It's largely understood that a 20% down payment is common when buying a house. Since the risk for the lender is usually only the difference between the home value and the amount outstanding on the loan, the 20% adds a nice buffer against the charges of foreclosure, selling the home again, and typical value variationson the chance that a purchaser doesn't pay.
During the recent mortgage upturn of the mid 2000s, it was widespread to see lenders taking down payments of 10, 5 or even 0 percent. How does a lender manage the additional risk of the low down payment? The solution is Private Mortgage Insurance or PMI. PMI protects the lender in case a borrower defaults on the loan and the value of the property is less than the loan balance.

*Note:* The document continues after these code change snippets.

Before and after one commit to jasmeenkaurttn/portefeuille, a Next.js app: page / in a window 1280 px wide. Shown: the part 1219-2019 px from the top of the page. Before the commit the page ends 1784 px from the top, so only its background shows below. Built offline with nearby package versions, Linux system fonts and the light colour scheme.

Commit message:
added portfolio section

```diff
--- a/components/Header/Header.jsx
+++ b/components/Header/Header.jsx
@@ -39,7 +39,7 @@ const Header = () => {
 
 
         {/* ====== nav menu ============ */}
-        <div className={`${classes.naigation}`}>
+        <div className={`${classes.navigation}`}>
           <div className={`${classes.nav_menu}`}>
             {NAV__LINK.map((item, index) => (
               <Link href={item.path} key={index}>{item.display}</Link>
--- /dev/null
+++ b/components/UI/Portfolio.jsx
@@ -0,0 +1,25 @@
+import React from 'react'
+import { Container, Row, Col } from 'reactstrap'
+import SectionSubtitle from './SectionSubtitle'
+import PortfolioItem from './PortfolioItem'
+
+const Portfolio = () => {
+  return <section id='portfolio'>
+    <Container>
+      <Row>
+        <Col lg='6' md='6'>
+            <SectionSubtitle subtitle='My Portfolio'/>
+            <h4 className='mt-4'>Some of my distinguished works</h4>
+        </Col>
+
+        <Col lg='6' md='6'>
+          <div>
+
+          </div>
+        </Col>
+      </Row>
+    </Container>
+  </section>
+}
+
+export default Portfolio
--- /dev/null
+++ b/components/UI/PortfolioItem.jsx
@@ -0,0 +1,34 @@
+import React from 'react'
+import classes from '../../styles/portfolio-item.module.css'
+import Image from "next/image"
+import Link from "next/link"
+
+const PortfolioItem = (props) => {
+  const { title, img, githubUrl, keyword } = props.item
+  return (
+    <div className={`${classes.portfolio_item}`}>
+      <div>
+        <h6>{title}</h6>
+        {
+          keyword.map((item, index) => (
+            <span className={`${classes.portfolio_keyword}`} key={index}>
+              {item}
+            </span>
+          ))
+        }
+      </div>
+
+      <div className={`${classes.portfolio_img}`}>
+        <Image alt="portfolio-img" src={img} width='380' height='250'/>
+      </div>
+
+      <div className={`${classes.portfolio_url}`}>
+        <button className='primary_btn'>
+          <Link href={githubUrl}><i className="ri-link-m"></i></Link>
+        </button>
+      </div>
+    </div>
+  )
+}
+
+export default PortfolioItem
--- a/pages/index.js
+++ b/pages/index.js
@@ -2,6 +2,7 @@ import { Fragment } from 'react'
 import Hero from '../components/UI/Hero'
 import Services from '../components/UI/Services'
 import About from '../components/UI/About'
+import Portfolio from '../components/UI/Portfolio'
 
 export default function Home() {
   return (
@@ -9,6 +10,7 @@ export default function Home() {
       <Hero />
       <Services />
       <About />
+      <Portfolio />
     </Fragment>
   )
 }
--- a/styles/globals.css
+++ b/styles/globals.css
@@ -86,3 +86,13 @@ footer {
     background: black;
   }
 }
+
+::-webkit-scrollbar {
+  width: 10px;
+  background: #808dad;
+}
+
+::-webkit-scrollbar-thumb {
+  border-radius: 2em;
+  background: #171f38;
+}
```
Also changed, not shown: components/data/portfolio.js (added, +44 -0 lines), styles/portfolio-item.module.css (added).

Because the $40-$50 a month per $100,000 borrowed is bundled into the mortgage monthly payment and oftentimes isn't even tax deductible, PMI is pricey to a borrower. It's money-making for the lender because they obtain the money, and they get the money if the borrower defaults, opposite from a piggyback loan where the lender takes in all the losses.
Does your monthly mortgage payment include PMI? Contact us, you may be able to save money by removing your PMI.
How can a buyer refrain from paying PMI?
The Homeowners Protection Act of 1998 makes the lenders on most loans to automatically cancel the PMI when the principal balance of the loan reaches 78 percent of the beginning loan amount. Acute homeowners can get off the hook beforehand. The law guarantees that, upon request of the home owner, the PMI must be abandoned when the principal amount reaches only 80 percent.
It can take many years to get to the point where the principal is just 20% of the initial loan amount, so it's important to know how your home has increased in value. After all, all of the appreciation you've acquired over time counts towards dismissing PMI. So what's the reason for paying it after your loan balance has fallen below the 80% threshold? Your neighborhood may not be reflecting the national trends and/or your home might have secured equity before things settled down, so even when nationwide trends forecast falling home values, you should understand that real estate is local.
The hardest thing for almost all home owners to understand is just when their home's equity rises above the 20% point. A certified, licensed real estate appraiser can definitely help. It's an appraiser's job to recognize the market dynamics of their area. At Zacour & Associates, Inc., we're experts at identifying value trends in El Paso, El Paso County and surrounding areas, and we know when property values have risen or declined. Faced with figures from an appraiser, the mortgage company will usually cancel the PMI with little trouble. At which time, the home owner can retain the savings from that point on.
Want to learn more about PMI and the Homeowners Protection Act? Click this link: